Handcuffed Senator, 74, Accused of Stealing Taxpayer Money and Public Corruption
A state senator from Queens, NY, Shirley L. Huntley, 74, was accused of participating in a conspiracy and of falsifying records. Allegedly she helped create a phony paper trail and assisted a niece and an aide to steal money from a bogus nonprofit agency she had founded, the N.Y. State Attorney General’s Office declared. The charges were filed by Attorney General Eric Scheiderman.
Ms. Huntley had turned herself in after probers from State Comptroller Thomas DiNapolis’s office began to close in on her charity, Parent Workshop Inc. Handcuffed, she pleaded not guilty to the charges in a Nassau County courtroom last Monday. The court complex is located Mineola, NY, because her nonprofit lists a Nassau County address as its headquarters.

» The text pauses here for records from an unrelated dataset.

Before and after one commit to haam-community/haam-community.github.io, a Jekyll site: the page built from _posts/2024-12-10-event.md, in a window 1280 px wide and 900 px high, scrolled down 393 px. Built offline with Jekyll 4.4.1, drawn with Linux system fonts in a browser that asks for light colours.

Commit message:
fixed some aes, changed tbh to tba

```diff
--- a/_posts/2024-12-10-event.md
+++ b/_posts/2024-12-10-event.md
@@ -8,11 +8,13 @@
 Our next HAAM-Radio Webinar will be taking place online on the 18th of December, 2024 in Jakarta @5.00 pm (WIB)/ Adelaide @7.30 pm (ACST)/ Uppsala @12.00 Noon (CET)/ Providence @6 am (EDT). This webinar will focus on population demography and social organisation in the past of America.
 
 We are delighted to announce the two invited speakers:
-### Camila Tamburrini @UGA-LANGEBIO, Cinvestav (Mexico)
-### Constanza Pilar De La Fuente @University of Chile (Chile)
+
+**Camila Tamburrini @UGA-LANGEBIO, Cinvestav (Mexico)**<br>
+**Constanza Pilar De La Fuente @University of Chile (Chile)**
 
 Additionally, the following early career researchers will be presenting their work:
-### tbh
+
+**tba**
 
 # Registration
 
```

Ms. Huntley, first elected state senator in 2006, is the most-visible defendant in an ongoing investigation into the nonprofit charity Parent Workshop, an agency supposed to help poor parents successfully steer through the New York City school system. Ms. Huntley founded it shortly after being elected.
Instead, the 20-count indictment attests, the sham charity was misusing taxpayer money. It claims that as much as $30,000 was fraudulently stolen and that records and correspondence were faked.
The charges against Ms. Huntley include alleged tampering with evidence and falsifying business records – both felonies, and conspiracy – a misdemeanor. 3 alleged accomplices are also charged: Ms. Huntley’s niece, Lynn Smith, and an aide, Patricia Savage, both officers in Parent Workshop, and a former aide, David Gantt, referred to as a consultant to the organization. The charges against them included alleged theft, grand larceny, and falsifying documents to hide alleged embezzlement.
Ms. Huntley had been the ranking Democrat on the New York Senate’s Committee on Mental Health and Developmental Disabilities. As a result of the indictment her leadership position and committee ranking were taken away.
Investigators continue to look into whether or not Ms. Huntley received kickbacks, as well as seeking to recover the $30,000. However, the trail of evidence is not clear. A state official remarked: “So many things could have happened with the money.”
The Huntley indictment seems to be the newest mark in a disturbing list of cases of corruption involving New York lawmakers. But as Comptroller DiNapoli said: “In an era where taxpayer money is such a precious and limited resource, there is . . . zero tolerance of waste, fraud, and abuse of taxpayer dollars.”